■ **Activity**:
Filter the data below for the string "defaultLocation" and copy each matching line.

━━━━━ Supplied data ━━━━━

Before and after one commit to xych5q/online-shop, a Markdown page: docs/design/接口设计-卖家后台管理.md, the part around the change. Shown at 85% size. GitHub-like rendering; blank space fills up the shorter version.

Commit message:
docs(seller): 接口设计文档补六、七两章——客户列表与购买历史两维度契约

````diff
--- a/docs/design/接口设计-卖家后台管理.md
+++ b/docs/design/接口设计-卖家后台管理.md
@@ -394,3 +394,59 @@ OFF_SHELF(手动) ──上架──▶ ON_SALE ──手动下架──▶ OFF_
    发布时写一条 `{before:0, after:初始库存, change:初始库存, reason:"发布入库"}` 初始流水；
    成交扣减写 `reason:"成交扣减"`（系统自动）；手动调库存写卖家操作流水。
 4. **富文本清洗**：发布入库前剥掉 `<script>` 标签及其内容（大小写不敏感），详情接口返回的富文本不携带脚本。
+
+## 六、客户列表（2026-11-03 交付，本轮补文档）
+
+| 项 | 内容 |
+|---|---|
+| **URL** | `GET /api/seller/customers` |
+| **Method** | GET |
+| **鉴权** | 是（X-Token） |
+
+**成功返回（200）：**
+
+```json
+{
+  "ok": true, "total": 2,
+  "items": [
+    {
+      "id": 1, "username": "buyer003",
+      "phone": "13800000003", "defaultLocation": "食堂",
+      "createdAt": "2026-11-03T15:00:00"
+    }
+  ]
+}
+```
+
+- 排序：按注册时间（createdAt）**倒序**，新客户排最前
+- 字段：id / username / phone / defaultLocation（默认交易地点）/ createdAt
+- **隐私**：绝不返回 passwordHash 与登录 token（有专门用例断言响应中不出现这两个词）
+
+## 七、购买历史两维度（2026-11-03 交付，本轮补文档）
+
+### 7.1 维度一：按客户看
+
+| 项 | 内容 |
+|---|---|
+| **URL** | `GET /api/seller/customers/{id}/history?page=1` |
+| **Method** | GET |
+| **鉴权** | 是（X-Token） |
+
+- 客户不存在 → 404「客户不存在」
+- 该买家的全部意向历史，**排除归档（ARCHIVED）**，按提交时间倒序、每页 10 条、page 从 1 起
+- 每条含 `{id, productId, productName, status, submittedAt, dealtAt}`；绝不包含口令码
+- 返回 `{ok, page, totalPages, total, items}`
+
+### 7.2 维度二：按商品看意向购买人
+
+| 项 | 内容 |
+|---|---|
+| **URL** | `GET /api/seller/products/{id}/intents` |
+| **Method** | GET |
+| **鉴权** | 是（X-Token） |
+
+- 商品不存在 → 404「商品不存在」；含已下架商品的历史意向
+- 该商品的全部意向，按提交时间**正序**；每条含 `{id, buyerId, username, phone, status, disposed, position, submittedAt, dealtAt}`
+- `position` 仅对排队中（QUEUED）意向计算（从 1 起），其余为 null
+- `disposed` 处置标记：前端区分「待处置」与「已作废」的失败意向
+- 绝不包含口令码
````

━━━━━

■ **Result of the exercise**:
+      "phone": "13800000003", "defaultLocation": "食堂",
+- 字段：id / username / phone / defaultLocation（默认交易地点）/ createdAt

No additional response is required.